At a first glance there is not much to it, just a simple three hands manual wind watch, with a date… and a green eagle logo. 😉 This is the Citizen ParaWater, ParaShock, 63-1094.
The watch is made entirely of stainless steel and has an acrylic crystal. The date magnifier is on the underside surface of the crystal. The winding crown in made of SS too and it is signed “CTZ”. So… the usual stuff. But then we take a look at the dial and we see the beautiful sunburst effect. And the striking feature is that the center of this effect is not in the center of the dial but at the 6 o’clock edge. It looks as a rising sun effect actually. Lovely detail! Then we see the raised applied multifaceted hour markers that reflect the light around, working perfectly with the dial. They are also marked with a luminous dot. The hands have also luminous material for better reading the time in the dark. Red and green. The dates are printed in red and the Eagle logo is green. Again, another visual detail that adds to the overall appeal of the watch. We will get to the green Eagle in a bit.
The movement is nothing fancy, just a reliable hand wind one, with a date. It is the Citizen calibre 1802, with 21 Jewels. It doesn’t hack and it is not quick set date. In fact the date changes by going back and forward passed midnight with the hour hand.
And back to the dial! The Eagle logo is interesting, but why is it there? I have seen it also on a Citizen Homer, but printed in blue. Well, we cant be sure yet. My friend Alexander thinks (and I tend to agree with him) that it is the Thunderbird. Thunderbird is the image that also is used by the Blue Angels (Citizen chronograph is currently a sponsored watch) of the US Air force. Since Seiko and Citizen were readily available to US service men in the PX stores back then (1970’s) maybe this is why ? Maybe the line Citizen was offering to target US air force personnel? Perhaps this was the way Citizen tried to market some of their models back in the 70;’s to a specific group in the US military in far east Asia, since military personal always bought non issued watches (mostly japanese) as they were stationed in either Japan, Korea, Philippines and Vietnam. Pilots and airmen were always stationed in rear combat bases so the watches marketed to them would be a little more formal/fancy as oppose to ground troops or navy personnel. And we all know how tradition is in the US military. This is how the new sponsored Citizen chronograph could have the endorsement of the current Blue Angels… tradition. 🙂
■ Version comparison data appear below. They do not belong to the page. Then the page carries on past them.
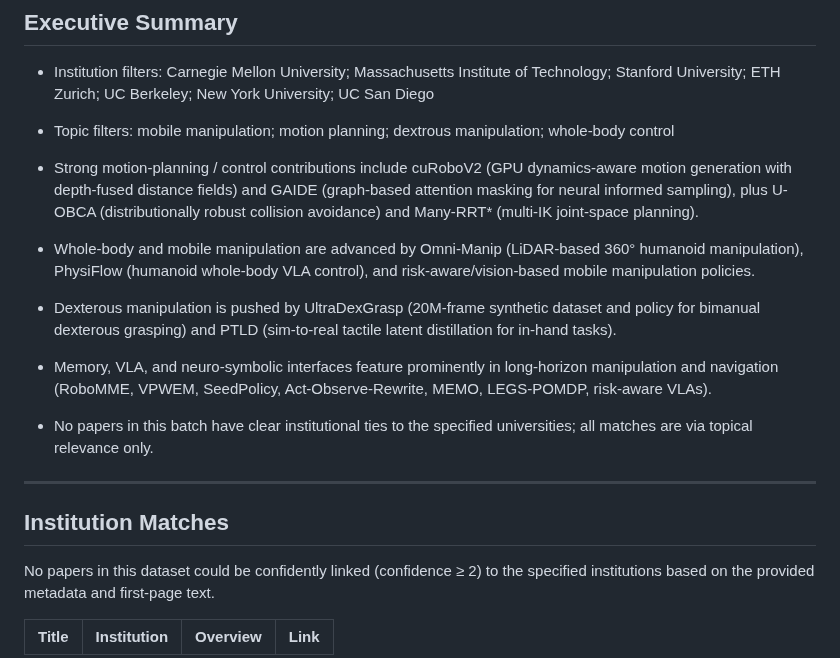
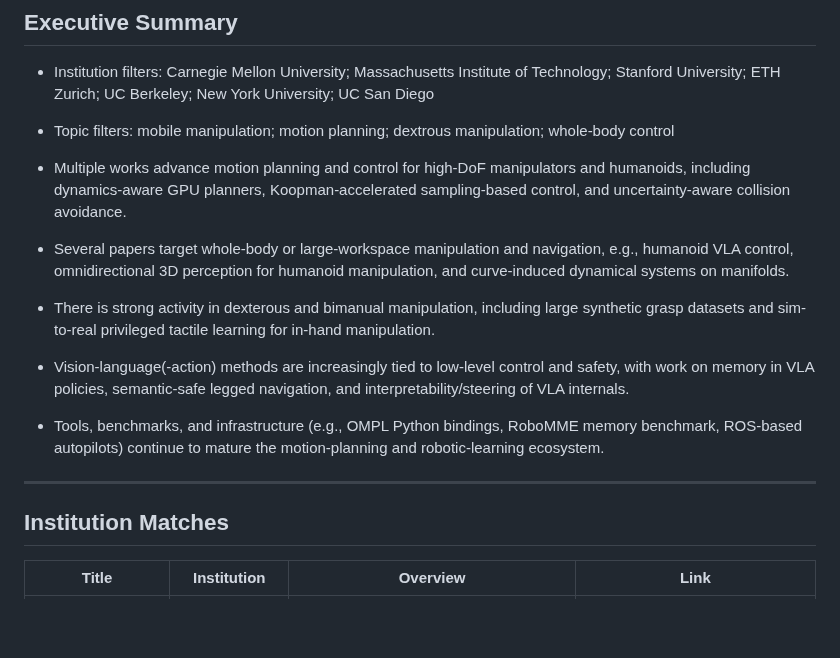
Before and after one commit to adamhkan/daily-research-briefing, a Markdown page: reports/2026-03-07.md, the part around one of its changes. Drawn GitHub-style; blank space fills up the shorter version.

Commit message:
chore: add daily robotics briefing

```diff
--- a/reports/2026-03-07.md
+++ b/reports/2026-03-07.md
@@ -9,17 +9,15 @@ Papers analyzed: **66**
 - Institution filters: Carnegie Mellon University; Massachusetts Institute of Technology; Stanford University; ETH Zurich; UC Berkeley; New York University; UC San Diego
 - Topic filters: mobile manipulation; motion planning; dextrous manipulation; whole-body control
 
-- Strong motion-planning / control contributions include cuRoboV2 (GPU dynamics-aware motion generation with depth-fused distance fields) and GAIDE (graph-based attention masking for neural informed sampling), plus U-OBCA (distributionally robust collision avoidance) and Many-RRT* (multi-IK joint-space planning).
-- Whole-body and mobile manipulation are advanced by Omni-Manip (LiDAR-based 360° humanoid manipulation), PhysiFlow (humanoid whole-body VLA control), and risk-aware/vision-based mobile manipulation policies.
-- Dexterous manipulation is pushed by UltraDexGrasp (20M-frame synthetic dataset and policy for bimanual dexterous grasping) and PTLD (sim-to-real tactile latent distillation for in-hand tasks).
-- Memory, VLA, and neuro-symbolic interfaces feature prominently in long-horizon manipulation and navigation (RoboMME, VPWEM, SeedPolicy, Act-Observe-Rewrite, MEMO, LEGS-POMDP, risk-aware VLAs).
-- No papers in this batch have clear institutional ties to the specified universities; all matches are via topical relevance only.
+- Multiple works advance motion planning and control for high-DoF manipulators and humanoids, including dynamics-aware GPU planners, Koopman-accelerated sampling-based control, and uncertainty-aware collision avoidance.
+- Several papers target whole-body or large-workspace manipulation and navigation, e.g., humanoid VLA control, omnidirectional 3D perception for humanoid manipulation, and curve-induced dynamical systems on manifolds.
+- There is strong activity in dexterous and bimanual manipulation, including large synthetic grasp datasets and sim-to-real privileged tactile learning for in-hand manipulation.
+- Vision-language(-action) methods are increasingly tied to low-level control and safety, with work on memory in VLA policies, semantic-safe legged navigation, and interpretability/steering of VLA internals.
+- Tools, benchmarks, and infrastructure (e.g., OMPL Python bindings, RoboMME memory benchmark, ROS-based autopilots) continue to mature the motion-planning and robotic-learning ecosystem.
 
 ---
 
 ## Institution Matches
 
-No papers in this dataset could be confidently linked (confidence ≥ 2) to the specified institutions based on the provided metadata and first-page text.
-
 | Title | Institution | Overview | Link |
 | --- | --- | --- | --- |
```
Also changed, not shown: other parts of reports/2026-03-07.md (+15 -12 lines).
Sometimes details make all the difference, so let’s open out eyes, because the beauty is there to be seen. 🙂